An Upper House inquiry into the Baird Government’s local government agenda recommends mayors should be popularly elected, and caps imposed on donations to candidates for local government.

Earlier this year as part of its three-point plan to improve integrity in local government, Labor led the call for a cap on political donations, popular elections for mayors for four years, and a ban on property developers and real estate agents from holding office.

The bipartisan inquiry found that one of the key criteria for IPART’s assessment of councils - that of scale and capacity - was flawed because it was “ill-defined and difficult to objectively measure”. Scale and capacity was one of the main criterion under which most Sydney metropolitan councils were found “unfit”.

The inquiry also concluded that there was a “lack of empirical evidence” to support the Baird Government’s view that bigger councils do a better job of serving the community, stating: “Much of the available evidence appears not to support claims of cost savings and efficiency. The committee finds that the projected economic benefits of council amalgamations have been consistently overstated by the proponents of forced amalgamations.”

The inquiry also recommended there should be no forced amalgamations of councils unless they are bankrupt or otherwise unable to service their communities, stating that the benefits of amalgamation had been “overstated” and “inadequately explained”.

Quotes attributable to NSW Opposition Leader Luke Foley

“If the Premier is serious about reforming local government he should legislate for caps on political donations in line with those that apply to state government. It is the right thing to do.”

“Popularly elected mayors for four years would end the horse trading between parties jockeying for power and give communities a real say on who serves them.”

“These are commonsense reforms that would go a long way to restoring the community’s trust in local government and Labor welcomes the fact that it has received the committee’s bipartisan support.”

Quotes attributable to Shadow Minister for Local Government Peter Primrose

“Chairman Paul Green and the Christian Democrats should be commended for their leadership on this issue.”
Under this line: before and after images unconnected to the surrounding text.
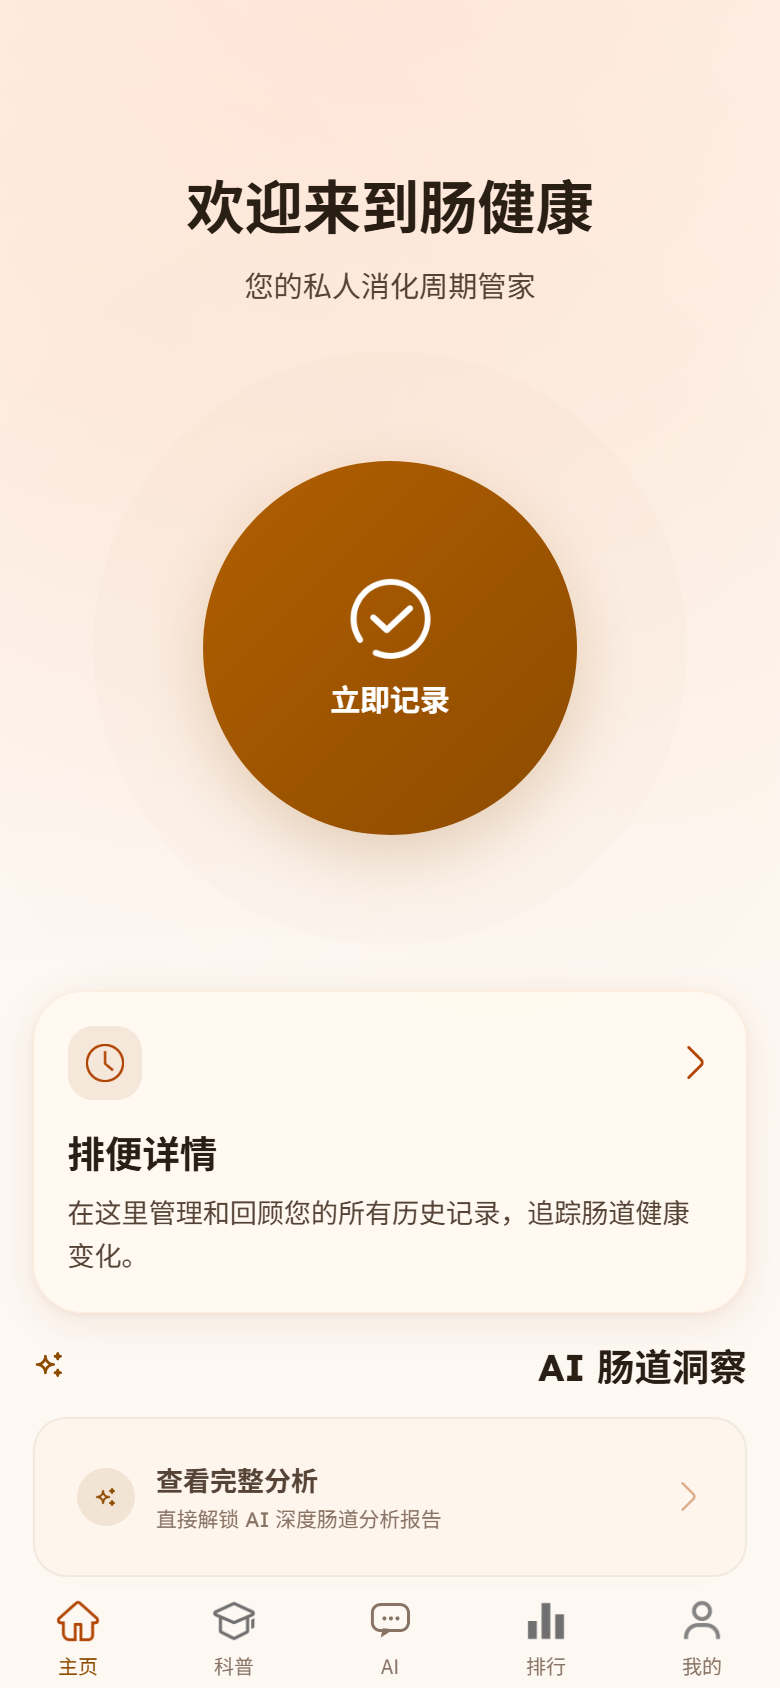
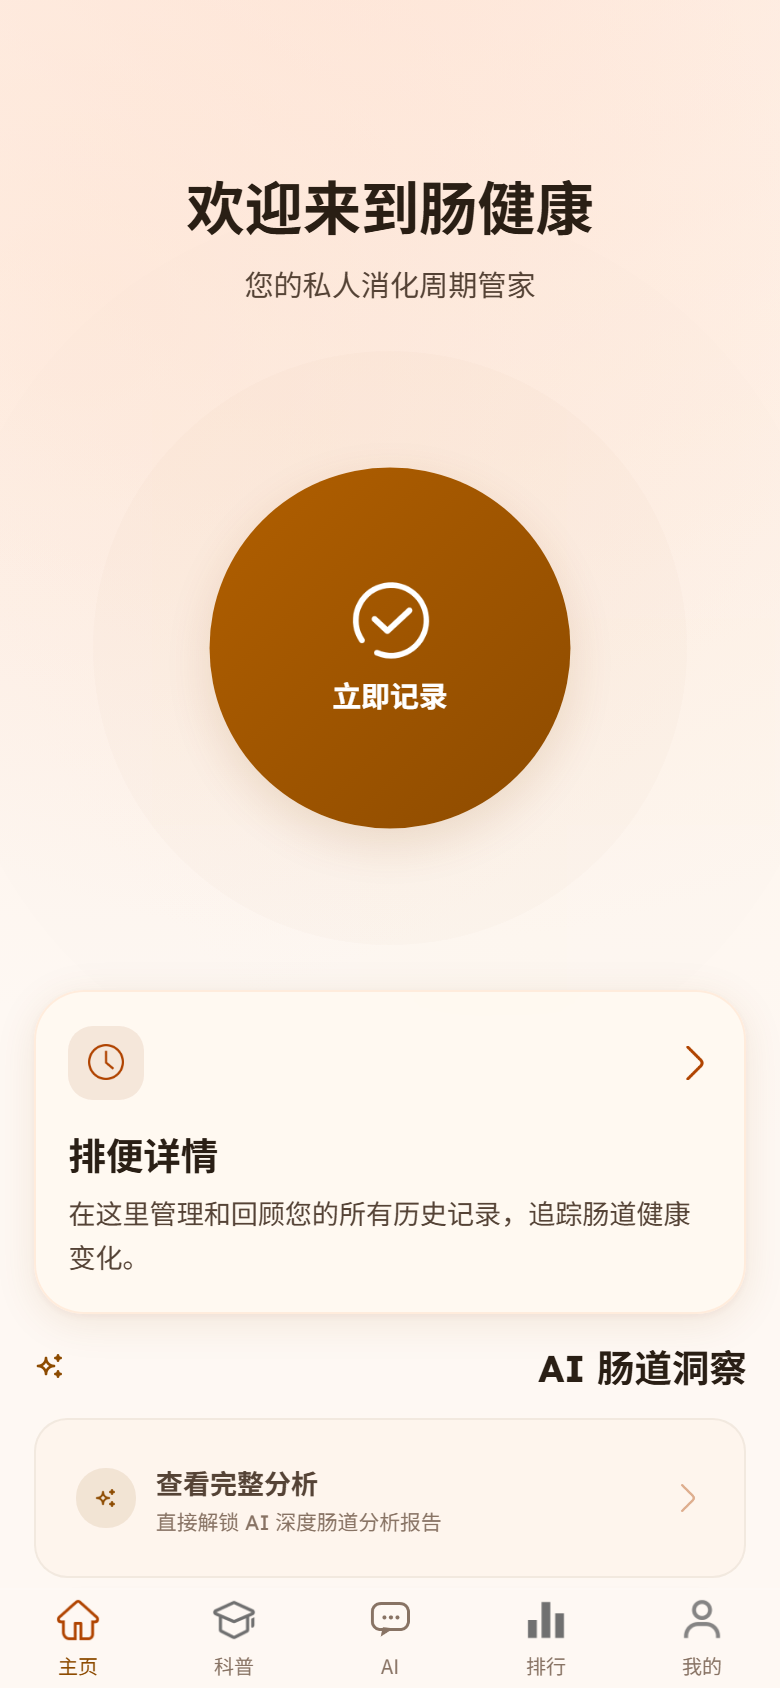
完善界面预览与目录说明

diff --git a/README.md b/README.md
@@ -1,42 +1,37 @@
 # Serene Gut 肠道健康管理应用
 
-Serene Gut 是一套面向肠道健康管理的应用，由微信小程序端和 Web 管理后台组成。用户在小程序里记录排便情况，包括布里斯托分类、排便时间、颜色、饮水量和膳食纤维，系统把这些记录整理成日、周、月统计与趋势。运营人员在管理后台维护文章、用户、记录和系统配置。
+Serene Gut 是一套面向肠道健康管理的应用，由微信小程序端和 Web 管理后台组成。用户在小程序里记录排便情况，包含布里斯托分类、排便时间、颜色、饮水量和膳食纤维，系统把这些记录整理成日、周、月统计与趋势。运营人员在管理后台维护文章、用户、记录和系统配置。
 
 两端都使用 uni-app 的 Vue 3 语法开发，后端基于 uniCloud 阿里云服务空间，数据存放在云数据库，业务逻辑集中在 client-api 和 admin-api 两个云函数里。
 
-## 界面预览
+## 小程序端
+
+### 界面预览
 
 <table>
   <tr>
-    <td><img src="docs/screenshots/home.png" width="200" alt="首页"></td>
-    <td><img src="docs/screenshots/bristol.png" width="200" alt="布里斯托分类法"></td>
-    <td><img src="docs/screenshots/type-select.png" width="200" alt="选择类型"></td>
-    <td><img src="docs/screenshots/timer.png" width="200" alt="记录计时"></td>
+    <td><img src="docs/screenshots/home.png" width="220" alt="首页"></td>
+    <td><img src="docs/screenshots/education.png" width="220" alt="科普"></td>
+    <td><img src="docs/screenshots/chat.png" width="220" alt="AI 健康助手"></td>
   </tr>
   <tr>
     <td align="center">首页</td>
-    <td align="center">布里斯托分类法</td>
-    <td align="center">选择类型</td>
-    <td align="center">记录计时</td>
-  </tr>
-</table>
-
-<table>
-  <tr>
-    <td><img src="docs/screenshots/settings.png" width="200" alt="设置与安全"></td>
-    <td><img src="docs/screenshots/admin-login.png" width="360" alt="后台登录"></td>
-    <td><img src="docs/screenshots/admin-dashboard.png" width="520" alt="数据总览"></td>
+    <td align="center">科普</td>
+    <td align="center">AI 健康助手</td>
   </tr>
   <tr>
+    <td><img src="docs/screenshots/ranking.png" width="220" alt="排行榜"></td>
+    <td><img src="docs/screenshots/profile.png" width="220" alt="我的"></td>
+    <td><img src="docs/screenshots/settings.png" width="220" alt="设置与安全"></td>
+  </tr>
+  <tr>
+    <td align="center">排行榜</td>
+    <td align="center">我的</td>
     <td align="center">设置与安全</td>
-    <td align="center">后台登录</td>
-    <td align="center">数据总览</td>
   </tr>
 </table>
 
-## 功能
-
-### 小程序端
+### 主要功能
 
 - 排便记录：布里斯托分类、排便时间、颜色、排便感受、饮水量、膳食纤维和备注，也支持计时记录
 - 统计分析：按日、周、月查看排便频率、趋势和活跃时间段
@@ -46,42 +41,70 @@ Serene Gut 是一套面向肠道健康管理的应用，由微信小程序端和
 - 提醒订阅：每日提醒推送，支持绑定华为手环同步健康数据
 - 账户管理：资料编辑、设备绑定、CSV 导出和账号注销
 
-### 管理后台
-
-- 数据总览：用户、记录和文章等核心指标与增长趋势
-- 用户管理：查询用户，按指定时长封禁或解封
-- 健康记录：查看用户提交的记录
-- 科普文章：发布、编辑、上下架和分类管理
-- 合作信息、广告管理和排行榜维护
-- 公告管理：跑马灯公告和弹窗公告
-- 系统管理：管理员、角色、权限、菜单、AI 模型和同步配置
-
-## 目录结构
+### 目录结构
 
 ```
-.
-├── serenegut-C/              小程序端
-│   ├── pages/                页面
-│   ├── components/           通用组件
-│   ├── js_sdk/sg-client/     接口封装
-│   ├── uniCloud-aliyun/      云函数与数据库结构
-│   └── static/               图片与图标
-├── serenegut-admin/          管理后台
-│   ├── pages/                页面
-│   ├── uni_modules/          uni-admin 组件与云函数
-│   ├── uniCloud-aliyun/      云函数与数据库结构
-│   └── store/                状态管理
-└── docs/screenshots/         界面截图
+serenegut-C
+├── pages
+│   ├── index/index.vue                  首页
+│   ├── education/education.vue          科普
+│   ├── chat/chat.vue                    AI 健康助手
+│   ├── ranking/ranking.vue              排行榜
+│   ├── profile/profile.vue              我的
+│   ├── health
+│   │   ├── bristol/bristol.vue           布里斯托分类法
+│   │   ├── record/record.vue             记录详情
+│   │   ├── statistics/statistics.vue     统计分析
+│   │   ├── timer/timer.vue               计时记录
+│   │   └── type-select/type-select.vue   选择类型
+│   ├── content
+│   │   ├── article/article.vue           文章详情
+│   │   ├── article-list/article-list.vue 科普列表
+│   │   └── contact/contact.vue           商务合作
+│   ├── user-settings
+│   │   ├── settings/settings.vue         设置与安全
+│   │   ├── edit-profile/edit-profile.vue 资料编辑
+│   │   └── devices/devices.vue           设备绑定
+│   ├── others
+│   │   ├── ai-analysis/ai-analysis.vue   AI 分析报告
+│   │   └── nav-demo/nav-demo.vue         导航栏演示
+│   └── admin/sync-config/sync-config.vue 同步配置
+├── components
+│   ├── custom-nav/custom-nav.vue         自定义导航栏
+│   ├── AppIcon/AppIcon.vue               图标组件
+│   ├── FloatingRecordButton              悬浮记录按钮
+│   ├── TimePicker/TimePicker.vue         时间选择
+│   ├── DatePicker/DatePicker.vue         日期选择
+│   ├── CustomCalendar.vue                日历
+│   ├── ConfirmModal/ConfirmModal.vue     确认弹窗
+│   ├── InputModal/InputModal.vue         输入弹窗
+│   ├── AnnouncementModal                 公告弹窗
+│   ├── CustomToast/CustomToast.vue       轻提示
+│   ├── MenstruationModal                 经期弹窗
+│   └── article-list/article-list.vue     文章卡片
+├── js_sdk/sg-client/api.js              云函数调用封装
+├── plugins/toast.js                     全局轻提示插件
+├── utils/sync.js                        本地队列与批量同步
+├── static
+│   ├── images                           品牌图与底栏图标
+│   └── icons                            功能图标
+├── uniCloud-aliyun
+│   ├── cloudfunctions
+│   │   ├── client-api/index.js          小程序业务云函数
+│   │   └── common/uni-config-center     公共配置模块
+│   └── database                         数据库结构定义
+├── App.vue                              应用生命周期
+├── main.js                              应用入口
+├── pages.json                           页面与底栏配置
+├── manifest.json                        应用与小程序配置
+├── uni.scss                             全局样式变量
+├── index.html                           H5 模板
+├── package.json                         依赖与编译脚本
+├── vite.config.js                       Vite 配置
+└── uni.promisify.adaptor.js             Promise 适配
 ```
 
-## 环境准备
-
-- HBuilderX 4.24 或更高版本
-- 微信开发者工具
-- uniCloud 阿里云服务空间
-- Node.js 18 以上，仅在使用命令行编译时需要
-
-## 小程序端部署
+### 部署步骤
 
 1. 用 HBuilderX 导入 serenegut-C 目录。
 2. 右键 uniCloud-aliyun，选择关联云服务空间。没有服务空间时先到 uniCloud 控制台创建。
@@ -94,7 +117,99 @@ Serene Gut 是一套面向肠道健康管理的应用，由微信小程序端和
 9. 订阅消息模板 ID 在 client-api 顶部的 REMINDER_TEMPLATE_ID 中修改，替换成微信公众平台申请到的模板。
 10. 发布时使用 HBuilderX 的发行菜单，发行到小程序，上传代码后在微信公众平台提交审核。
 
-## 管理后台部署
+## 管理后台
+
+### 界面预览
+
+<table>
+  <tr>
+    <td><img src="docs/screenshots/admin-login.png" width="420" alt="后台登录"></td>
+    <td><img src="docs/screenshots/admin-dashboard.png" width="420" alt="数据总览"></td>
+  </tr>
+  <tr>
+    <td align="center">登录</td>
+    <td align="center">数据总览</td>
+  </tr>
+  <tr>
+    <td><img src="docs/screenshots/admin-records.png" width="420" alt="健康记录"></td>
+    <td><img src="docs/screenshots/admin-rankings.png" width="420" alt="排行榜管理"></td>
+  </tr>
+  <tr>
+    <td align="center">健康记录</td>
+    <td align="center">排行榜管理</td>
+  </tr>
+  <tr>
+    <td><img src="docs/screenshots/admin-settings.png" width="420" alt="系统设置"></td>
+    <td><img src="docs/screenshots/admin-menu.png" width="420" alt="菜单管理"></td>
+  </tr>
+  <tr>
+    <td align="center">系统设置</td>
+    <td align="center">菜单管理</td>
+  </tr>
+</table>
+
+### 主要功能
+
+- 数据总览：用户、记录和文章等核心指标与增长趋势
+- 用户管理：查询用户，按指定时长封禁或解封
+- 健康记录：查看用户提交的记录
+- 科普文章：发布、编辑、上下架和分类管理
+- 合作信息、广告管理和排行榜维护
+- 公告管理：跑马灯公告和弹窗公告
+- 系统管理：管理员、角色、权限、菜单、AI 报告和系统设置
+
+### 目录结构
+
+```
+serenegut-admin
+├── pages
+│   ├── index/index.vue                  数据总览
+│   ├── error/404.vue                    错误页
+│   ├── business
+│   │   ├── users/list.vue               用户管理
+│   │   ├── records/list.vue             健康记录
+│   │   ├── articles/list.vue            文章列表
+│   │   ├── articles/edit.vue            文章编辑
+│   │   ├── rankings/list.vue            排行榜管理
+│   │   ├── cooperation/list.vue         合作信息
+│   │   ├── ad/list.vue                  广告管理
+│   │   ├── devices/list.vue             设备管理
+│   │   ├── ranking-notice/list.vue      跑马灯公告
+│   │   └── settings/list.vue            系统设置
+│   └── system
+│       ├── user/list.vue                管理员用户
+│       ├── role/list.vue                角色管理
+│       ├── permission/list.vue          权限管理
+│       ├── menu/list.vue                菜单管理
+│       ├── announcement/list.vue        系统公告
+│       └── ai-report/list.vue           AI 报告管理
+├── windows
+│   ├── leftWindow.vue                   左侧菜单容器
+│   └── topWindow.vue                    顶部容器
+├── components                           后台通用组件
+├── common                               主题变量与公共样式
+├── store                                状态管理
+├── i18n                                 多语言文案
+├── js_sdk/uni-admin                     后台插件
+├── uni_modules                          uni-admin 组件与云函数
+├── uniCloud-aliyun
+│   ├── cloudfunctions/admin-api         后台业务云函数
+│   └── database                         菜单、公告与 uni-id 结构
+├── admin.config.js                      登录页与导航配置
+├── App.vue                              应用生命周期
+├── main.js                              应用入口
+├── pages.json                           页面配置
+├── manifest.json                        应用与 H5 配置
+├── uni.scss                             全局样式变量
+├── index.html                           H5 模板
+├── template.h5.html                     H5 页面模板
+├── package.json                         项目信息
+├── vue.config.js                        打包配置
+├── postcss.config.js                    PostCSS 配置
+└── prettier.config.js                   代码格式配置
+```
+
+### 部署步骤
 
 1. 用 HBuilderX 导入 serenegut-admin 目录。
 2. 关联与小程序端相同的云服务空间。两端必须使用同一个空间，否则读写的是不同的数据库。
@@ -103,14 +218,16 @@ Serene Gut 是一套面向肠道健康管理的应用，由微信小程序端和
 5. 打开 database 目录，上传 announcements、opendb-admin-menus、uni-id-users、uni-id-roles、uni-id-permissions、uni-id-log 和 opendb-verify-codes 的结构。
 6. 运行到浏览器。首次进入会引导创建超级管理员，按页面提示填写账号和密码。
 7. 登录后进入系统管理里的菜单管理，点击初始化菜单并导入 opendb-admin-menus.init_data.json，刷新页面后左侧菜单才会完整显示。
-8. 在系统管理的系统设置里填写 AI 模型的 api_url、api_key 和 model。保存之后小程序端的 AI 对话和分析报告才能正常工作。
+8. 在系统管理里的系统设置中配置 AI 模型、功能开关和华为运动健康参数。保存之后小程序端的 AI 对话和分析报告才能正常工作。
 9. 发布时使用 HBuilderX 的发行菜单，发行到网站。产物在 unpackage/dist/build/web，可以部署到 uniCloud 前端网页托管，也可以放到自己的服务器。
 10. 后台部署到自有域名后，需要到 uniCloud 控制台的跨域配置里加入该域名，否则浏览器会拦截云函数请求。
 
-## 接口与数据
+## 数据结构与接口
 
 - client-api 按 module 分发小程序请求，模块包括 user、records、article、ranking、config、auth、sync、ai、announcement、bristol、reminder 和 device。
 - admin-api 提供管理后台接口，模块包括 dashboard、user、records、article、ranking、config、ai_model、announcement、device 和 menu。
+- 小程序端数据库包含 users、records、article、article_comment、announcements、app_config、ai_models、ai_reports、health_devices、health_metrics 和 reminder_subscriptions。
+- 管理后台数据库包含 announcements、opendb-admin-menus、uni-id-users、uni-id-roles、uni-id-permissions、uni-id-log 和 opendb-verify-codes。
 - 数据库结构放在两端的 uniCloud-aliyun/database 目录，修改 schema 后需要重新上传。
 
 ## 注意事项
@@ -120,10 +237,7 @@ Serene Gut 是一套面向肠道健康管理的应用，由微信小程序端和
 - AI 对话使用 OpenAI 兼容接口，当前默认接入 DeepSeek，可以在后台切换服务商。
 - 小程序发布前需要在微信公众平台配置服务器域名和订阅消息模板。
 
-## 开发时间
+## 开发信息
 
-2026 年 6 月至 2026 年 8 月。
-
-## 联系方式
-
-邮箱：rjxiaofj@gmail.com
+- 开发时间：2026 年 6 月至 2026 年 8 月
+- 联系邮箱：rjxiaofj@gmail.com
“It sends a powerful message to the community when there’s such strong support keeping local government local.”

“The Government should now drop its threats to force councils to amalgamate and adopt a commonsense approach to local government.”